aka: Garfish
aka: Garpikes
Gars are a primitive group of euryhaline fishes dating back to the late Jurassic to early Cretaceous Period, about 150 million years ago. Gars are one of the most recognizable fishes because of their slender torpedo-shaped bodies, ganoid scales, and long snouts with numerous teeth. Dorsal and anal fins are set far back on the body, and the caudal fin is rounded, with a condition known as abbreviate-heterocercal. Gars are unusual among fishes in that their vascularized swim bladders can function as lungs; they must surface periodically to take a gulp of air. Arkansas hosts four gar species: the alligator gar (Atractosteus spatula), spotted gar (Lepisosteus oculatus), longnose gar (L. osseus), and shortnose gar (L. platostomous). Fossilized gar specimens have …


aka: Hairybacks
The Phylum Gastrotricha (commonly called “hairybacks”) comprises about 800 species of marine, brackish, and freshwater microscopic invertebrates. Twelve genera and fewer than 100 species of freshwater gastrotrichs are known from North America. However, in North America, perhaps 75 to 90 percent of the probable diversity of freshwater gastrotrichs species are undescribed. Gastrotrichs are widely distributed cosmopolitan organisms that are divided into two orders: the Macrodasyida (with nine families), which, except for two freshwater species (Marinellina flagellata and Redudasys fornerise), are marine, and the Chaetonotida (seven families), some of which are marine, estuarine, and semi-terrestrial forms, while others are primarily found in freshwater.

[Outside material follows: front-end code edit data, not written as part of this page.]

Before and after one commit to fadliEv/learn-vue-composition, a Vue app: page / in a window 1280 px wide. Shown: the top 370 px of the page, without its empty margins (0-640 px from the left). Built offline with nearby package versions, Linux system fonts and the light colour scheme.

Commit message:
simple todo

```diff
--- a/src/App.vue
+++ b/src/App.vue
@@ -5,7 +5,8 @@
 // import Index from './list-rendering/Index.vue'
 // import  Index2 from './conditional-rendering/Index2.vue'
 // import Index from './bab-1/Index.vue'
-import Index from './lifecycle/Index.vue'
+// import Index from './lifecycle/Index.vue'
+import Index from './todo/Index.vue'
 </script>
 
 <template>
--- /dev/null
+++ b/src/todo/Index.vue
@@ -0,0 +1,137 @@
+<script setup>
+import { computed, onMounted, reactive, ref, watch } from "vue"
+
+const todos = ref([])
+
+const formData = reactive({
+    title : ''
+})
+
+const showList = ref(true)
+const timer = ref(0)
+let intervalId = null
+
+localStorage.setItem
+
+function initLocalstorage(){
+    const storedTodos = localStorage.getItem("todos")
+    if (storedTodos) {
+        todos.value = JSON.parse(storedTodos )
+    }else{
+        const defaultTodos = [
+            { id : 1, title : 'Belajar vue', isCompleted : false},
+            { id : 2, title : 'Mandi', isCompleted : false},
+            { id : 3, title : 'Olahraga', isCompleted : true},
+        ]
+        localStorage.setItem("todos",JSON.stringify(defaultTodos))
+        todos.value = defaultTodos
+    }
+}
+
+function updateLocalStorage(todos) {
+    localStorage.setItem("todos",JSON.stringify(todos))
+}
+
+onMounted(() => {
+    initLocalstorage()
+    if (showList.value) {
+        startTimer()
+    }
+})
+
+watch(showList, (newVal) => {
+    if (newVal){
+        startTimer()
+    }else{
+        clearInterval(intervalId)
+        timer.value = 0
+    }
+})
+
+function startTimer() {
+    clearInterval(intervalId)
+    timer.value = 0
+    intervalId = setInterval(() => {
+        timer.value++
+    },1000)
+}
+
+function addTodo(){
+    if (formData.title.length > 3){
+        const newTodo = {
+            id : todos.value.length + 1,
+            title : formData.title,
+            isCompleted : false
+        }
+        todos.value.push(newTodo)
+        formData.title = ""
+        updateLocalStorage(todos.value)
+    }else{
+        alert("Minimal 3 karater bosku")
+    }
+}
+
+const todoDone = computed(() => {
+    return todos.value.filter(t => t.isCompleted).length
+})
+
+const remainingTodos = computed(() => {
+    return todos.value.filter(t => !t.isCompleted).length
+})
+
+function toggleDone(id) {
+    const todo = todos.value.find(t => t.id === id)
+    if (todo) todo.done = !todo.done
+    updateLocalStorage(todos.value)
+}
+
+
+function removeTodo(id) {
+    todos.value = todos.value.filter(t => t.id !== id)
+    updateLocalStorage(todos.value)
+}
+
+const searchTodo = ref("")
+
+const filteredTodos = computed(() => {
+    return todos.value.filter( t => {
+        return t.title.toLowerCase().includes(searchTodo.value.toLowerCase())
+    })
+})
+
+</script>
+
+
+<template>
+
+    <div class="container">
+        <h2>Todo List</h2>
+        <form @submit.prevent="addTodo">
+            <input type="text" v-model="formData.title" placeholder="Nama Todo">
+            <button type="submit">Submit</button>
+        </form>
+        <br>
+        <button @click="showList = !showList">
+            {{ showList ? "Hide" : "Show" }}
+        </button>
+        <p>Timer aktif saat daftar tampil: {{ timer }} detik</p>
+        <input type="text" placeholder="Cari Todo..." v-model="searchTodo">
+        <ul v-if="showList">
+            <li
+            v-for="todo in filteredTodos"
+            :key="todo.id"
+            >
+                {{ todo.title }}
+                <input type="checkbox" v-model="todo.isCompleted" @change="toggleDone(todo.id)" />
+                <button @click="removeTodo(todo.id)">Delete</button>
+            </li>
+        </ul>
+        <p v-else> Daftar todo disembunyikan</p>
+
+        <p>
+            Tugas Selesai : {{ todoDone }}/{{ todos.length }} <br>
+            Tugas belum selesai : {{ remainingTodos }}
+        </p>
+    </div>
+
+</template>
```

The Chaetonotida can be further broken down into two suborders: the Multitubulatina (Nesodasys) and the Paucitublatina (Chaetonotus, Dasydytes, …

Goldeyes and Mooneyes

aka: Mooneyes and Goldeyes
aka: Hiodontid Fishes
North American freshwater fishes of the family Hiodontidae (order Hiodontiformes or Osteoglossiformes) include the goldeye (Hiodon alosoides) and mooneye (H. tergisus). The goldeye ranges from James Bay (bordering the provinces of Ontario and Quebec) in Canada and the Mississippi River basins from the Northwest Territory to western Pennsylvania and Ohio south to Louisiana. In Arkansas, H. alosoides is found sporadically in lakes and the larger turbid rivers of the state, including the Arkansas and Mississippi, and the smaller Black River. The mooneye (also called the “freshwater tarpon”) ranges from the St. Lawrence–Great Lakes, Mississippi River, and Hudson Bay basins from Quebec and Alberta, Canada, east to western North Carolina and south to Louisiana. In Arkansas, H. tergisus occurs in large …